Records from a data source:
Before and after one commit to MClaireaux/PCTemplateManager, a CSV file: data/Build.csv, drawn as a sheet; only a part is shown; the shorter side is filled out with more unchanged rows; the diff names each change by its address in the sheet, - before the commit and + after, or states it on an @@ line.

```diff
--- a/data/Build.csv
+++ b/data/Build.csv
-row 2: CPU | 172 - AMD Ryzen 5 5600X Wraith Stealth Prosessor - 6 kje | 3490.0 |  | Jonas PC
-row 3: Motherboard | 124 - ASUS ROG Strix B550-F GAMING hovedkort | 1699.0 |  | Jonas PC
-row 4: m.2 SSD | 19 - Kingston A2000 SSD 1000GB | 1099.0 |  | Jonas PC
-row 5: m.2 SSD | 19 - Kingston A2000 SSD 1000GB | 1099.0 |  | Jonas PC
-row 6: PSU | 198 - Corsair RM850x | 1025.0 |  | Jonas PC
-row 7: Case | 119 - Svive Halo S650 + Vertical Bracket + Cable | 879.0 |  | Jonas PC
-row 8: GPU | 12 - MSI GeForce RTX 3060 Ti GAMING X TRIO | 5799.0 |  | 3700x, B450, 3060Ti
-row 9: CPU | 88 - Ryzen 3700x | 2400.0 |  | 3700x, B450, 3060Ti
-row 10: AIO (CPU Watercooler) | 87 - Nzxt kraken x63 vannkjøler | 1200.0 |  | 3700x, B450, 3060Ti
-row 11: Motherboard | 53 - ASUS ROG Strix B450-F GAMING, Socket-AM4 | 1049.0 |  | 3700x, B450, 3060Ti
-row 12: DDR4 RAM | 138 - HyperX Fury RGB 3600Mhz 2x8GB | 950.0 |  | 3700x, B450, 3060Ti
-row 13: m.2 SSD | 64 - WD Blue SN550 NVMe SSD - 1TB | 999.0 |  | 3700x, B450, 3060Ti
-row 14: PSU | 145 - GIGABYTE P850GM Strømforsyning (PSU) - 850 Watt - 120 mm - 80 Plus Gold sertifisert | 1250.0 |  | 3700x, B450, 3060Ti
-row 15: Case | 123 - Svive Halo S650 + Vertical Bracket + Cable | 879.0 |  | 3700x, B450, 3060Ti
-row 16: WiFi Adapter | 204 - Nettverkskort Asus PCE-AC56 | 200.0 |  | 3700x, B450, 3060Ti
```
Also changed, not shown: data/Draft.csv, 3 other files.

--

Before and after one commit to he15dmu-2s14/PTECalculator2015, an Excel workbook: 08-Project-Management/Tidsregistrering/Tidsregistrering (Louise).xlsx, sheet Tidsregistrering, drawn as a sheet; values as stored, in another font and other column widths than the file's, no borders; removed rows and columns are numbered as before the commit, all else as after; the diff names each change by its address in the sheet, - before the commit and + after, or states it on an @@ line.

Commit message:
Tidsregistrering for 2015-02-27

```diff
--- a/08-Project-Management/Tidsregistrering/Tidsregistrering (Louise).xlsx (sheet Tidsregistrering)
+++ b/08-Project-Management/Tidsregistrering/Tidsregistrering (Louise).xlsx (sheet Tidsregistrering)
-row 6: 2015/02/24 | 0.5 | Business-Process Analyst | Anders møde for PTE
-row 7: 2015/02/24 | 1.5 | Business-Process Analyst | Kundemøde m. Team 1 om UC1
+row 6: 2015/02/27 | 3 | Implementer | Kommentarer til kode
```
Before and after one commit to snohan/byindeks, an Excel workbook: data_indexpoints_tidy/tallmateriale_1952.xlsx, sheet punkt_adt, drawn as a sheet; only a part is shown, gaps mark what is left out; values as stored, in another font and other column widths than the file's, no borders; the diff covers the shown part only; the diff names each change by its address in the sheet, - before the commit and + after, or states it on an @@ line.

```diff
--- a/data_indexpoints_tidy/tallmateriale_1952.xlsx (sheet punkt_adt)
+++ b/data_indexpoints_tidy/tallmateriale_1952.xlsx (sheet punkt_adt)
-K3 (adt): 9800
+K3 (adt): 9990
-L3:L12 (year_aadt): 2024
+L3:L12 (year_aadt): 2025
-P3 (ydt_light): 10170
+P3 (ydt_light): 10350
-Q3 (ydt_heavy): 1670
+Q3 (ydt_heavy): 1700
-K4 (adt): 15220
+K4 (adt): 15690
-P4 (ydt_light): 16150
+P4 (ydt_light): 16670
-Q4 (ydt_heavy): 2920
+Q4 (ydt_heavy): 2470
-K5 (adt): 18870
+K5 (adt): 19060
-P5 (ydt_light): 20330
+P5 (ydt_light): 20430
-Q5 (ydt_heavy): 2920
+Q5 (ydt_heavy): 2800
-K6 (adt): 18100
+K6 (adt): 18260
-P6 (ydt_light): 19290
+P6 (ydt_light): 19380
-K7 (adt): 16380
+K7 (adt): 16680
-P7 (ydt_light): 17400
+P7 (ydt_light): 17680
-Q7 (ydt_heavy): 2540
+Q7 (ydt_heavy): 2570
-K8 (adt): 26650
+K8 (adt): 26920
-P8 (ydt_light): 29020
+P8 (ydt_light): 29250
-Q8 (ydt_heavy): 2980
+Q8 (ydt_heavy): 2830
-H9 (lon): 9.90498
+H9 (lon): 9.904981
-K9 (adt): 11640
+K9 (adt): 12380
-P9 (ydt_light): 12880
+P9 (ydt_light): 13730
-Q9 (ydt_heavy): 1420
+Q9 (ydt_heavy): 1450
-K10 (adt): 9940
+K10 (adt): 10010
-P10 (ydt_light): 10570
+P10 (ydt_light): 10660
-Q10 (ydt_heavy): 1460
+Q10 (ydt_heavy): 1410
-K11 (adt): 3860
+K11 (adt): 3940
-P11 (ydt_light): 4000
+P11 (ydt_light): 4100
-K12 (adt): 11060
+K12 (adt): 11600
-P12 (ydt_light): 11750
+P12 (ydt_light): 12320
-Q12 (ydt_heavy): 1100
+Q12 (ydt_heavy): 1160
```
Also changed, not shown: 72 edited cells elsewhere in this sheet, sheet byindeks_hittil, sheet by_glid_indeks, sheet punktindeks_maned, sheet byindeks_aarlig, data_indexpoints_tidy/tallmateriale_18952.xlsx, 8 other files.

--

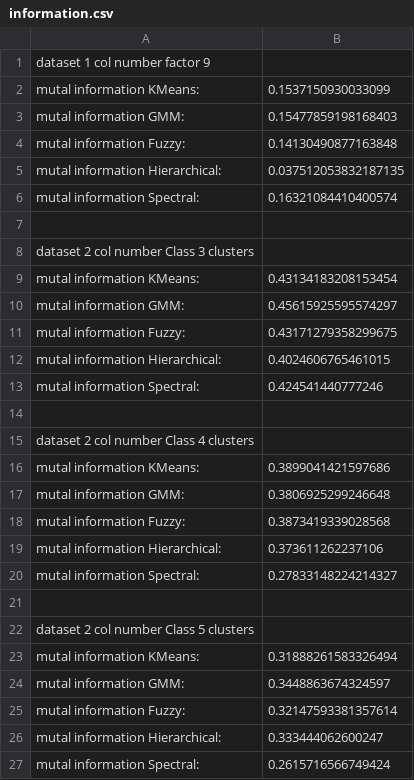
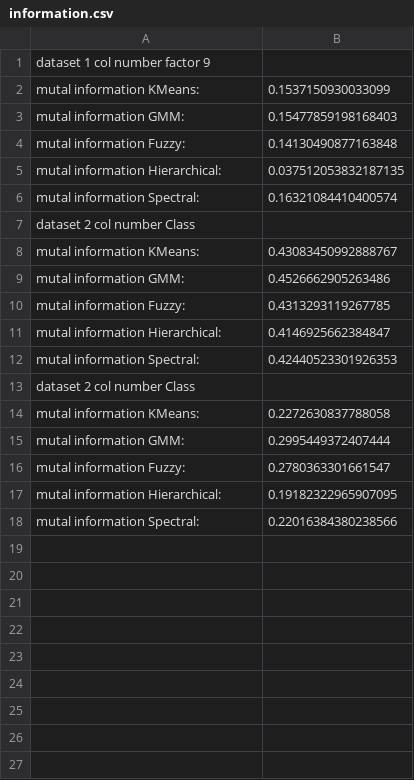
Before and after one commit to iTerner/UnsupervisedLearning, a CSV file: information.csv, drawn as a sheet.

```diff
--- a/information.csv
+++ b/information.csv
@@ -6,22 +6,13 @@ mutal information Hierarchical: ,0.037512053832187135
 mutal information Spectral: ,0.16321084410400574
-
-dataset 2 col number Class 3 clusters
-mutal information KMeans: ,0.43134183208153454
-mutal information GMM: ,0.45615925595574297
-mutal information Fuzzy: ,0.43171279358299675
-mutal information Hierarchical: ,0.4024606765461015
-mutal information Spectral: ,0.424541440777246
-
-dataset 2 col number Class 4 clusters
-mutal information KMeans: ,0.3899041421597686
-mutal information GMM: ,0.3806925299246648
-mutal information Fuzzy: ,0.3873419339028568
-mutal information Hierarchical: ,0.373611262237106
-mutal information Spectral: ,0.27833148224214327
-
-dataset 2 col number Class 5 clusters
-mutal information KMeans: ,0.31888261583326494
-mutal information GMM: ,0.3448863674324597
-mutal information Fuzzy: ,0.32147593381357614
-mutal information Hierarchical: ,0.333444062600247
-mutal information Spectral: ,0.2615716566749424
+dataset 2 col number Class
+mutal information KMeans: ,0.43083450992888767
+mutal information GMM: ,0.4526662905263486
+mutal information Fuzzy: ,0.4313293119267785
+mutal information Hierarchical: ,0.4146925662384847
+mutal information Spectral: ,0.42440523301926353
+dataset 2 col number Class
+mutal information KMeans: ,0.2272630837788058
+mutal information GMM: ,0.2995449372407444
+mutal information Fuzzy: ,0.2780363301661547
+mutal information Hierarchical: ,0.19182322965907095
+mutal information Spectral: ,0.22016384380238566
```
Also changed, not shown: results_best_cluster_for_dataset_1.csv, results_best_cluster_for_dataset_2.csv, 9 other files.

Directions for this task: Which lines of the data above contain "Fuzzy"? Copy each one.

Exercise result:
-mutal information Fuzzy: ,0.43171279358299675
-mutal information Fuzzy: ,0.3873419339028568
-mutal information Fuzzy: ,0.32147593381357614
+mutal information Fuzzy: ,0.4313293119267785
+mutal information Fuzzy: ,0.2780363301661547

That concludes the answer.